How to write a brilliant value proposition
Writing a brilliant value proposition is the most important task a business can undertake.
I’ve been asked by a few clients recently to help them with their website copy and social media profiles. These clients have great businesses. They know who their markets are and why their clients should choose them. But it’s not made clear the minute a visitor lands on their website, LinkedIn or Twitter bio.
This is because they haven’t written their value proposition.
A brilliant value proposition needs to convey very quickly:
- What you do and who you do it for
- What value you add to your clients
- Why a prospective client would choose you over your competitors.

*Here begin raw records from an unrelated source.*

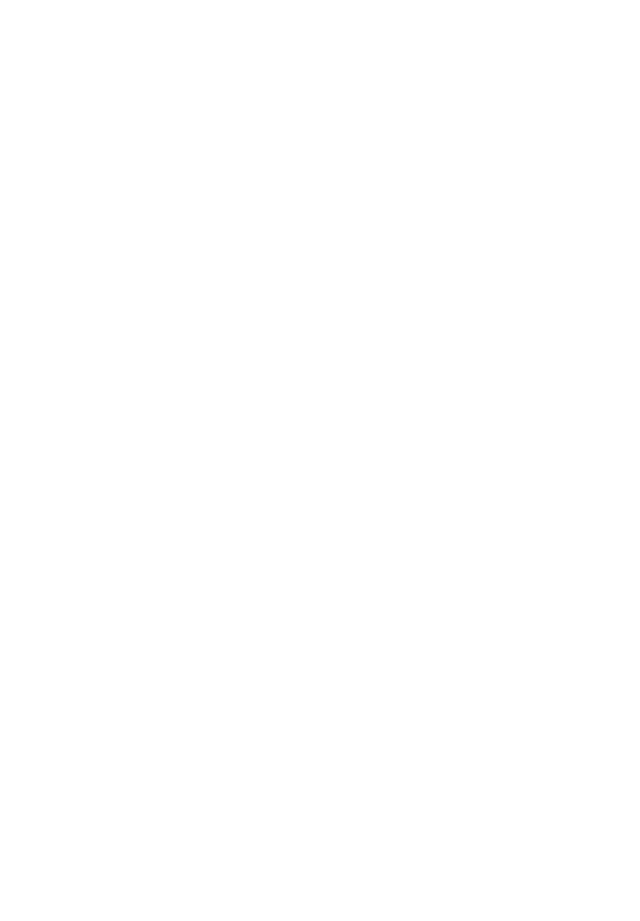
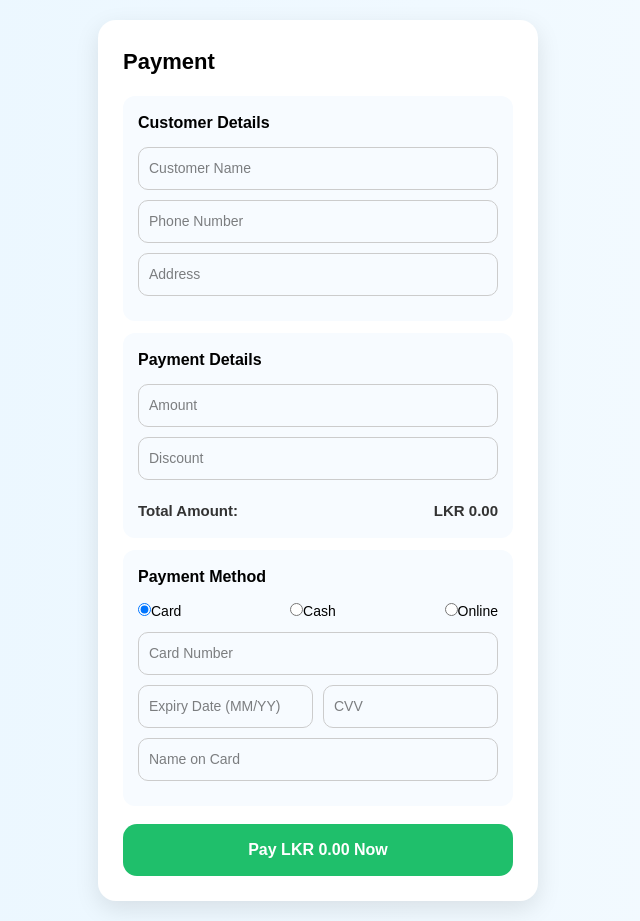
Before and after one commit to ayesh20/Hotel-management-system, a React app in the folder frontend/: page /payment in a window 1280 px wide. Before the commit this address had no page. Shown: the whole page, without its empty margins (322-962 px from the left). Before the commit the page ends 800 px from the top, so only its background shows below. Built offline with nearby package versions, Linux system fonts and the light colour scheme; the HTML template or start-up script is replaced by a standard one.

Commit message:
Implement backend and frontend codes

```diff
--- a/frontend/src/App.jsx
+++ b/frontend/src/App.jsx
@@ -1,5 +1,5 @@
 import React from "react";
-import { BrowserRouter, Routes,Router, Route, Navigate } from "react-router-dom";
+import { BrowserRouter, Routes, Route, Navigate } from "react-router-dom";
 import { Toaster } from "react-hot-toast";
 
 
@@ -13,6 +13,8 @@ import EditRoom from "./pages/Room/editRoom.jsx";
 import AllCleaners from "./pages/HouseKeeping/AllCleaners.jsx";
 import AddCleaners from "./pages/HouseKeeping/AddCleaners.jsx";
 import EditCleaners from "./pages/HouseKeeping/EditCleaners.jsx";
+import Payment from "./pages/Payment/Payment.jsx";
+import PaymentComplete from "./pages/Payment/paymentcomplete.jsx";
 
 
 
@@ -47,6 +49,9 @@ function App() {
             <Route path="/allCleaners" element={<AllCleaners/>}/>
             <Route path="/addCleaner" element={<AddCleaners/>}/>
             <Route path="/editCleaner/:id" element={<EditCleaners/>}/>
+            <Route path="/payment" element={<Payment />} />
+            <Route path="/paymentcomplete" element={<PaymentComplete />} />
+
 
 
 
--- a/frontend/src/pages/Dashboard/dashboard.jsx
+++ b/frontend/src/pages/Dashboard/dashboard.jsx
@@ -287,7 +287,7 @@ export default function Dashboard() {
                         </button>
                         <button
                             className="bg-slate-300 hover:bg-slate-400 text-slate-800 text-xl font-bold py-8 rounded-xl transition-all duration-200 shadow-md hover:shadow-lg hover:scale-105"
-                            onClick={() => navigate('/paymentcomplete')}
+                            onClick={() => navigate('/payment')}
                         >
                             Payment
                         </button>
--- a/frontend/src/pages/Payment/Payment.jsx
+++ b/frontend/src/pages/Payment/Payment.jsx
@@ -6,6 +6,7 @@ export default function Payment() {
 
   const [customerName, setCustomerName] = useState("");
   const [phoneNumber, setPhoneNumber] = useState("");
+  const [address, setAddress] = useState("");
   const [amount, setAmount] = useState("");
   const [discount, setDiscount] = useState("");
   const [paymentMethod, setPaymentMethod] = useState("CARD");
@@ -66,7 +67,7 @@ export default function Payment() {
     };
 
     try {
-      const response = await fetch("http://localhost:8080/api/payments", {
+      const response = await fetch("http://localhost:8082/api/payments", {
         method: "POST",
         headers: {
           "Content-Type": "application/json",
@@ -110,6 +111,14 @@ export default function Payment() {
             placeholder="Phone Number"
             value={phoneNumber}
             onChange={(e) => setPhoneNumber(e.target.value)}
+          />
+
+          <input
+            style={styles.input}
+            type="text"
+            placeholder="Address"
+            value={address}
+            onChange={(e) => setAddress(e.target.value)}
           />
         </div>
 
```
Also changed, not shown: 1 other file (tests, documents, lock files or other folders).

They are difficult to write but don’t let that put you off. A rock-solid value proposition on your homepage will massively increase the likelihood of a visitor who needs what you offer becoming a client. It will also reduce wasted sales time by eliminating visitors contacting you who are unlikely to become clients. So, where do you start?

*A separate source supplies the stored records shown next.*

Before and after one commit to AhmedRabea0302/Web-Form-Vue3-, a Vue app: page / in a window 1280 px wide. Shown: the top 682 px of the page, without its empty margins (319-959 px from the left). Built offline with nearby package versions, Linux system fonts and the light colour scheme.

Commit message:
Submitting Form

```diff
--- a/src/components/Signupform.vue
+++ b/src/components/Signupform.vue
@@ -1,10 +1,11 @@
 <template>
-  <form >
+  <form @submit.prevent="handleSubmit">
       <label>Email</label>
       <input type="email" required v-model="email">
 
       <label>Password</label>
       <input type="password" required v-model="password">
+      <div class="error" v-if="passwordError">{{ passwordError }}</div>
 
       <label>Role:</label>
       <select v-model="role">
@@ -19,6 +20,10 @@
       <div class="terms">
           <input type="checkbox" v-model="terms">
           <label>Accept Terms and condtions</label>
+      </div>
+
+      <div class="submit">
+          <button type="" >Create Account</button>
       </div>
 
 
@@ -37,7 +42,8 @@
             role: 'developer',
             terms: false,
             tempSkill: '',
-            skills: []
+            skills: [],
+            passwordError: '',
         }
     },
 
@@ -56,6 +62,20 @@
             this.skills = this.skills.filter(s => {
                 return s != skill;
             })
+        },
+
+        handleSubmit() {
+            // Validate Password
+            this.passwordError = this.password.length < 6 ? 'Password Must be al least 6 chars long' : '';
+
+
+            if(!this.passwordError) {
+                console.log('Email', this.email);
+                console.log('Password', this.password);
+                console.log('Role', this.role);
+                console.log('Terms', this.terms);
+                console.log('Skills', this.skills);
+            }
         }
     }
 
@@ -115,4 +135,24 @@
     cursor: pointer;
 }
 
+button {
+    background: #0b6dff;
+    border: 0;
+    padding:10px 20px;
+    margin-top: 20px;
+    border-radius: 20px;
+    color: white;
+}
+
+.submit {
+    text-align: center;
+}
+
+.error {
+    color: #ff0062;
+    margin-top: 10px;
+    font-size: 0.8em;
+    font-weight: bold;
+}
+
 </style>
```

Start by making a list of people you can ask about their experience of selecting you. It’s a good idea to include past clients, existing clients and prospective clients who didn’t select you but chose another supplier. Ask them if they don’t mind spending some time with you to answer a few questions and book time with them. Develop a list of questions that will help you identify your value proposition, for example:
Why did you choose us over my competitors? What was it you particularly liked about us over and above everyone else? If you didn’t choose us, what was it that you preferred about my competitor?
What benefits do you get by working with us? What do you like about working with us? If you had to choose again, would you still choose to work with me?
Is there anything you think we could be doing better? Is there anything else we ought to be doing?
Remember, don’t prompt/put words into clients mouths and be objective. It can be easier to outsource this element of the work as clients are often more comfortable giving feedback if it’s to somebody they don’t know.
Transcribe the answers clients have given you. You can then put this into a wordcloud and you will probably start to see similar words appearing, this is the basis of your value proposition. Don’t ignore the negative words, use this as a means of improving your service offering.
For example, an architect might see ‘cutting-edge design, professional, modern’. On the converse, clients might see ‘expensive’. That doesn’t need to be in the value proposition, but if an architect is ahead of the crowd in design skills and a client wants a ‘grand design’ project, they are likely to pay more than competitors who won’t deliver what they want.
Take your word cloud and start writing. You will need a few attempts but start with a headline that gets across the main benefits to clients. In the architect example, you would focus on the design ‘Bringing fresh and exciting design to clients who are looking for their own grand design.’
Include some detail around what you offer, to whom and why and some bullets outlining the benefits.
In the architect example, you might go on to add bullets around the fact that you not only offer cutting-edge design, but that you have the experience and project management skills to ensure the build gets through planning and construction. You do this for clients looking for their forever home.
4. Test for clarity
Do people understand it? Do they ask you further questions about it? If it’s not clear and easily understood, you need to go back to the drawing board. Go back to the clients you asked in the first place. Ask your team, your friends. If people don’t understand it quickly, it’s not right.
A few pointers.
It’s not a strap line or slogan. It needs to be something that is easily understand by potential clients. It also needs to be shared across your organisation so that everyone can articulate what you do, why clients choose you and what value you add.
Be objective – this can be hard when it’s your own business but it’s so important. You want to get it right, so listen to the feedback from your clients, don’t prompt them during the research phase and don’t embellish. It can be a good idea to outsource this element so that you ensure objectivity throughout.
Remember, people need to get it quickly so be concise.
I’ve included a few examples of companies who have done it really well.
www.giveclarity.org – this is really clear as to who their market is and what value they add. You understand it as soon as you land on the homepage. So, if you’re not a charity but want Salesforce integration you won’t contact them.
www.infusionsoft.com – this is a marketing and sales software company, so you’d expect them to get it right, but I love this. ‘Sales and marketing automation software built exclusively for small business success’ In 11 words, I understand that Infusionsoft is aimed at small businesses, it’s a sales and marketing automation tool and it works. As I read the rest of the homepage I see the success outlined in a series of bullet points.
Writing your value proposition takes time, effort and energy, but it is so worth it. Afterall, there are plenty of ‘me too’ businesses out there, but there’s no reason for your business to be one.